An interim report from the Ministry of Interior shows rise in traffic fatalities, as NGO figures show drop in accidents
The congested streets of Phnom Penh, perilous to the drivers who flood the city.
THE number of fatalities from traffic accidents is up from last year according to a temporary report from the Ministry of Interior, officials say.
"This year, traffic accident fatalities increased by 1.8 percent from last year," Keo Savin, department chief of land transportation at the Ministry of Public works, told the Post on Thursday, emphasising that these are only interim results.
According to the report, 1,545 people died in road accidents in 2007 compared with 1,572 deaths in 2008 to date.
"We always cooperate with NGOs, private companies, the public sector and citizens in order to reduce traffic accidents, and we usually broadcast to all people about the traffic law, but some of them don't care," said Keo Savin.
He said the overwhelming majority of fatalities were due to people not wearing helmets and driving drunk.
"In Cambodia, only 24 percent [of motorists] wear helmets," said Keo Savin, adding that "the accidents usually happen at nighttime because of the many drunken drivers".
Meas Channy, traffic safety officer at Handicap International, said the first seven months of 2007 saw 16,352 accidents, compared with 14,213 cases in the same period this year, according to Handicap International figures.
"However, the number of people who died in road accidents has increased.... More than four people now die on Cambodian roads each day," Meas Channy said.
"It is necessary for drivers to respect the traffic laws and drive carefully. If everybody can do that, the traffic accident fatalities will decline.

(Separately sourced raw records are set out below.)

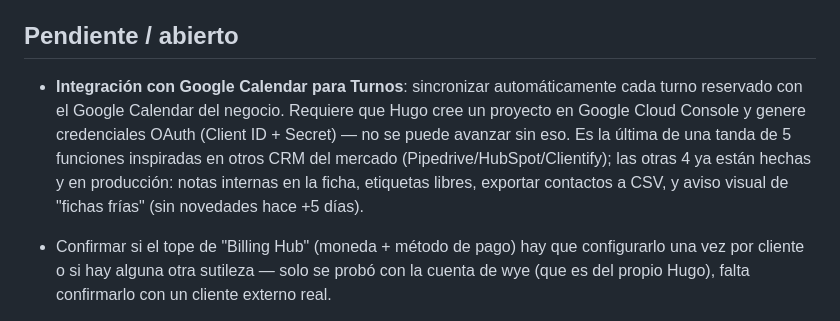
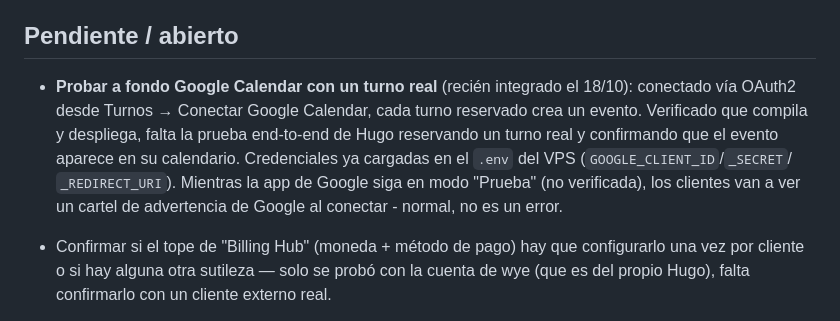
Before and after one commit to GoldFingerTold/frontyback-crm, a Markdown page: ESTADO-PROYECTO.md, the part around the change. Drawn GitHub-style.

Commit message:
Actualizar pendientes: Google Calendar integrado, falta prueba real
Co-Authored-By: Claude Sonnet 5 <noreply@anthropic.com>

```diff
--- a/ESTADO-PROYECTO.md
+++ b/ESTADO-PROYECTO.md
@@ -74,13 +74,14 @@ de cada cambio - clonarlo alcanza para tener el proyecto completo en cualquier P
 
 ## Pendiente / abierto
 
-- **Integración con Google Calendar para Turnos**: sincronizar automáticamente cada turno
-  reservado con el Google Calendar del negocio. Requiere que Hugo cree un proyecto en
-  Google Cloud Console y genere credenciales OAuth (Client ID + Secret) — no se puede
-  avanzar sin eso. Es la última de una tanda de 5 funciones inspiradas en otros CRM del
-  mercado (Pipedrive/HubSpot/Clientify); las otras 4 ya están hechas y en producción:
-  notas internas en la ficha, etiquetas libres, exportar contactos a CSV, y aviso visual
-  de "fichas frías" (sin novedades hace +5 días).
+- **Probar a fondo Google Calendar con un turno real** (recién integrado el 18/10):
+  conectado vía OAuth2 desde Turnos → Conectar Google Calendar, cada turno reservado
+  crea un evento. Verificado que compila y despliega, falta la prueba end-to-end de
+  Hugo reservando un turno real y confirmando que el evento aparece en su calendario.
+  Credenciales ya cargadas en el `.env` del VPS (`GOOGLE_CLIENT_ID`/`_SECRET`/
+  `_REDIRECT_URI`). Mientras la app de Google siga en modo "Prueba" (no verificada),
+  los clientes van a ver un cartel de advertencia de Google al conectar - normal, no es
+  un error.
 
 - Confirmar si el tope de "Billing Hub" (moneda + método de pago) hay que
   configurarlo una vez por cliente o si hay alguna otra sutileza — solo se probó
```
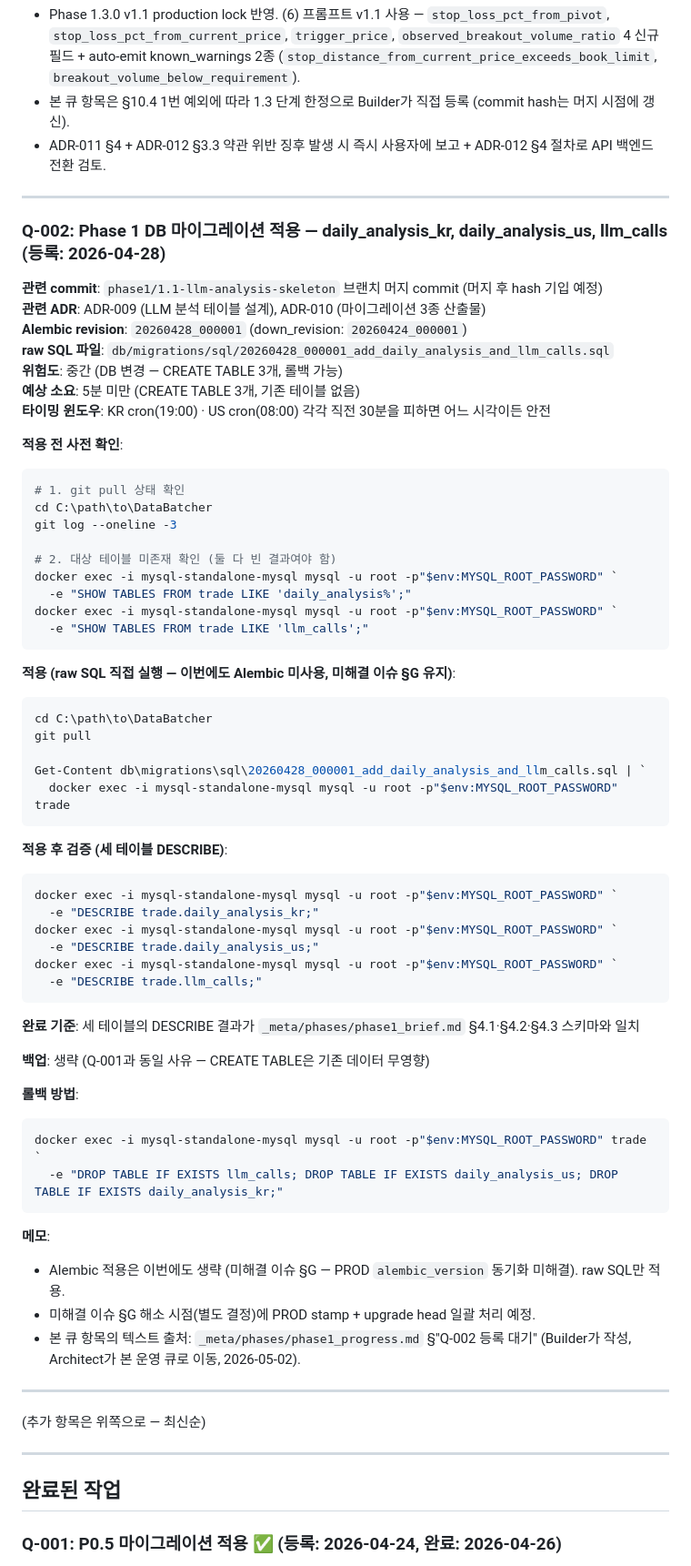
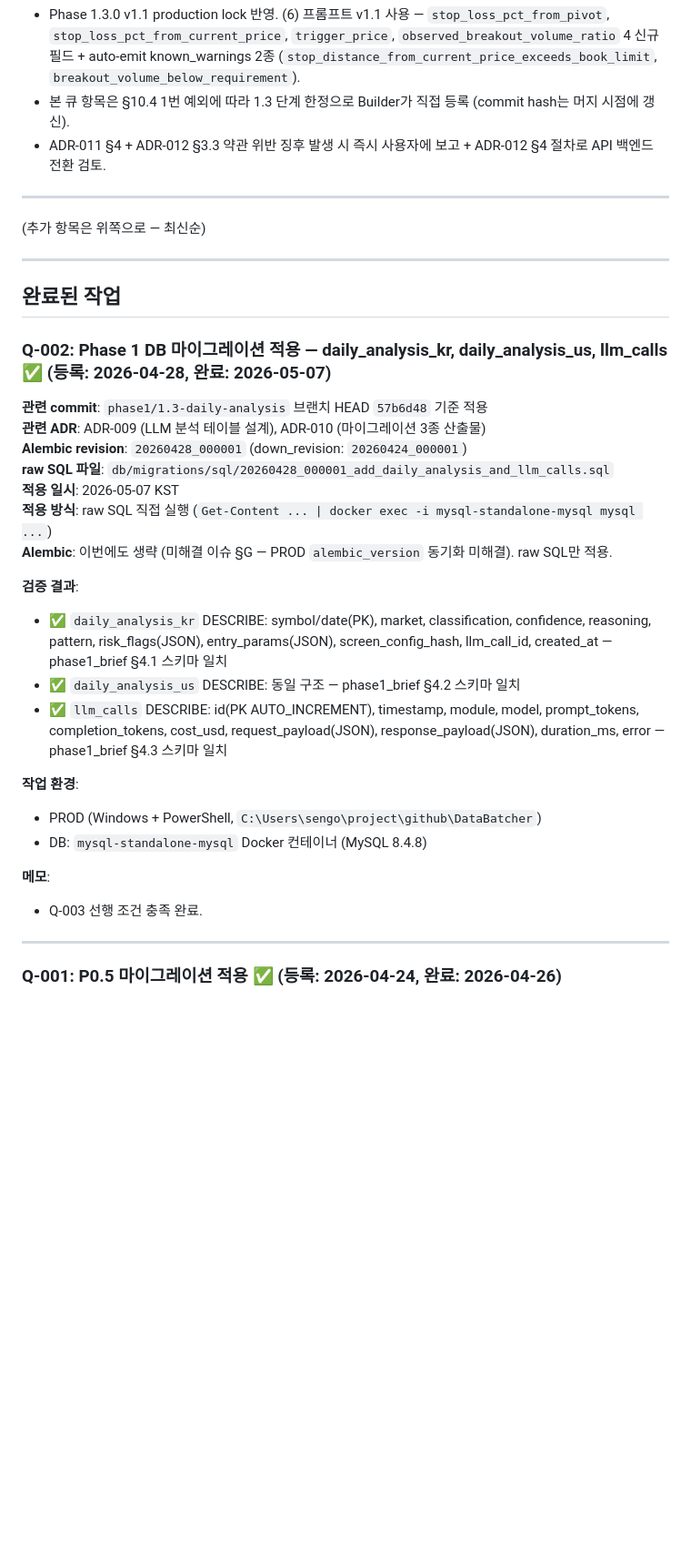
Before and after one commit to itsmehank/DataBatcher, a Markdown page: _meta/operational_queue.md, the part around the change. Shown at 91% size. Rendered like a GitHub page; blank space fills up the shorter version.

Commit message:
ops(queue): apply Q-002 — create daily_analysis_kr/us + llm_calls on PROD
Three tables created in PROD DB via raw SQL (20260428_000001).
DESCRIBE verified: schema matches phase1_brief §4.1-4.3.
Q-002 moved to completed; Q-003 precondition satisfied.

Co-Authored-By: Claude Sonnet 4.6 <noreply@anthropic.com>

````diff
--- a/_meta/operational_queue.md
+++ b/_meta/operational_queue.md
@@ -166,74 +166,35 @@ Unregister-ScheduledTask -TaskName "LLMAnalysis_KR" -Confirm:$false
 
 ---
 
-### Q-002: Phase 1 DB 마이그레이션 적용 — daily_analysis_kr, daily_analysis_us, llm_calls (등록: 2026-04-28)
-
-**관련 commit**: `phase1/1.1-llm-analysis-skeleton` 브랜치 머지 commit (머지 후 hash 기입 예정)
-**관련 ADR**: ADR-009 (LLM 분석 테이블 설계), ADR-010 (마이그레이션 3종 산출물)
-**Alembic revision**: `20260428_000001` (down_revision: `20260424_000001`)
-**raw SQL 파일**: `db/migrations/sql/20260428_000001_add_daily_analysis_and_llm_calls.sql`
-**위험도**: 중간 (DB 변경 — CREATE TABLE 3개, 롤백 가능)
-**예상 소요**: 5분 미만 (CREATE TABLE 3개, 기존 테이블 없음)
-**타이밍 윈도우**: KR cron(19:00) · US cron(08:00) 각각 직전 30분을 피하면 어느 시각이든 안전
-
-**적용 전 사전 확인**:
-
-```powershell
-# 1. git pull 상태 확인
-cd C:\path\to\DataBatcher
-git log --oneline -3
-
-# 2. 대상 테이블 미존재 확인 (둘 다 빈 결과여야 함)
-docker exec -i mysql-standalone-mysql mysql -u root -p"$env:MYSQL_ROOT_PASSWORD" `
-  -e "SHOW TABLES FROM trade LIKE 'daily_analysis%';"
-docker exec -i mysql-standalone-mysql mysql -u root -p"$env:MYSQL_ROOT_PASSWORD" `
-  -e "SHOW TABLES FROM trade LIKE 'llm_calls';"
-```
-
-**적용 (raw SQL 직접 실행 — 이번에도 Alembic 미사용, 미해결 이슈 §G 유지)**:
-
-```powershell
-cd C:\path\to\DataBatcher
-git pull
-
-Get-Content db\migrations\sql\20260428_000001_add_daily_analysis_and_llm_calls.sql | `
-  docker exec -i mysql-standalone-mysql mysql -u root -p"$env:MYSQL_ROOT_PASSWORD" trade
-```
-
-**적용 후 검증 (세 테이블 DESCRIBE)**:
-
-```powershell
-docker exec -i mysql-standalone-mysql mysql -u root -p"$env:MYSQL_ROOT_PASSWORD" `
-  -e "DESCRIBE trade.daily_analysis_kr;"
-docker exec -i mysql-standalone-mysql mysql -u root -p"$env:MYSQL_ROOT_PASSWORD" `
-  -e "DESCRIBE trade.daily_analysis_us;"
-docker exec -i mysql-standalone-mysql mysql -u root -p"$env:MYSQL_ROOT_PASSWORD" `
-  -e "DESCRIBE trade.llm_calls;"
-```
-
-**완료 기준**: 세 테이블의 DESCRIBE 결과가 `_meta/phases/phase1_brief.md` §4.1·§4.2·§4.3 스키마와 일치
-
-**백업**: 생략 (Q-001과 동일 사유 — CREATE TABLE은 기존 데이터 무영향)
-
-**롤백 방법**:
-
-```powershell
-docker exec -i mysql-standalone-mysql mysql -u root -p"$env:MYSQL_ROOT_PASSWORD" trade `
-  -e "DROP TABLE IF EXISTS llm_calls; DROP TABLE IF EXISTS daily_analysis_us; DROP TABLE IF EXISTS daily_analysis_kr;"
-```
-
-**메모**:
-- Alembic 적용은 이번에도 생략 (미해결 이슈 §G — PROD `alembic_version` 동기화 미해결). raw SQL만 적용.
-- 미해결 이슈 §G 해소 시점(별도 결정)에 PROD stamp + upgrade head 일괄 처리 예정.
-- 본 큐 항목의 텍스트 출처: `_meta/phases/phase1_progress.md` §"Q-002 등록 대기" (Builder가 작성, Architect가 본 운영 큐로 이동, 2026-05-02).
-
----
-
 (추가 항목은 위쪽으로 — 최신순)
 
 ---
 
 ## 완료된 작업
+
+### Q-002: Phase 1 DB 마이그레이션 적용 — daily_analysis_kr, daily_analysis_us, llm_calls ✅ (등록: 2026-04-28, 완료: 2026-05-07)
+
+**관련 commit**: `phase1/1.3-daily-analysis` 브랜치 HEAD `57b6d48` 기준 적용
+**관련 ADR**: ADR-009 (LLM 분석 테이블 설계), ADR-010 (마이그레이션 3종 산출물)
+**Alembic revision**: `20260428_000001` (down_revision: `20260424_000001`)
+**raw SQL 파일**: `db/migrations/sql/20260428_000001_add_daily_analysis_and_llm_calls.sql`
+**적용 일시**: 2026-05-07 KST
+**적용 방식**: raw SQL 직접 실행 (`Get-Content ... | docker exec -i mysql-standalone-mysql mysql ...`)
+**Alembic**: 이번에도 생략 (미해결 이슈 §G — PROD `alembic_version` 동기화 미해결). raw SQL만 적용.
+
+**검증 결과**:
+- ✅ `daily_analysis_kr` DESCRIBE: symbol/date(PK), market, classification, confidence, reasoning, pattern, risk_flags(JSON), entry_params(JSON), screen_config_hash, llm_call_id, created_at — phase1_brief §4.1 스키마 일치
+- ✅ `daily_analysis_us` DESCRIBE: 동일 구조 — phase1_brief §4.2 스키마 일치
+- ✅ `llm_calls` DESCRIBE: id(PK AUTO_INCREMENT), timestamp, module, model, prompt_tokens, completion_tokens, cost_usd, request_payload(JSON), response_payload(JSON), duration_ms, error — phase1_brief §4.3 스키마 일치
+
+**작업 환경**:
+- PROD (Windows + PowerShell, `C:\Users\sengo\project\github\DataBatcher`)
+- DB: `mysql-standalone-mysql` Docker 컨테이너 (MySQL 8.4.8)
+
+**메모**:
+- Q-003 선행 조건 충족 완료.
+
+---
 
 ### Q-001: P0.5 마이그레이션 적용 ✅ (등록: 2026-04-24, 완료: 2026-04-26)
 
````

"I think that traffic police have to broadcast traffic laws and practice safe driving because not all people know and understand [the laws]."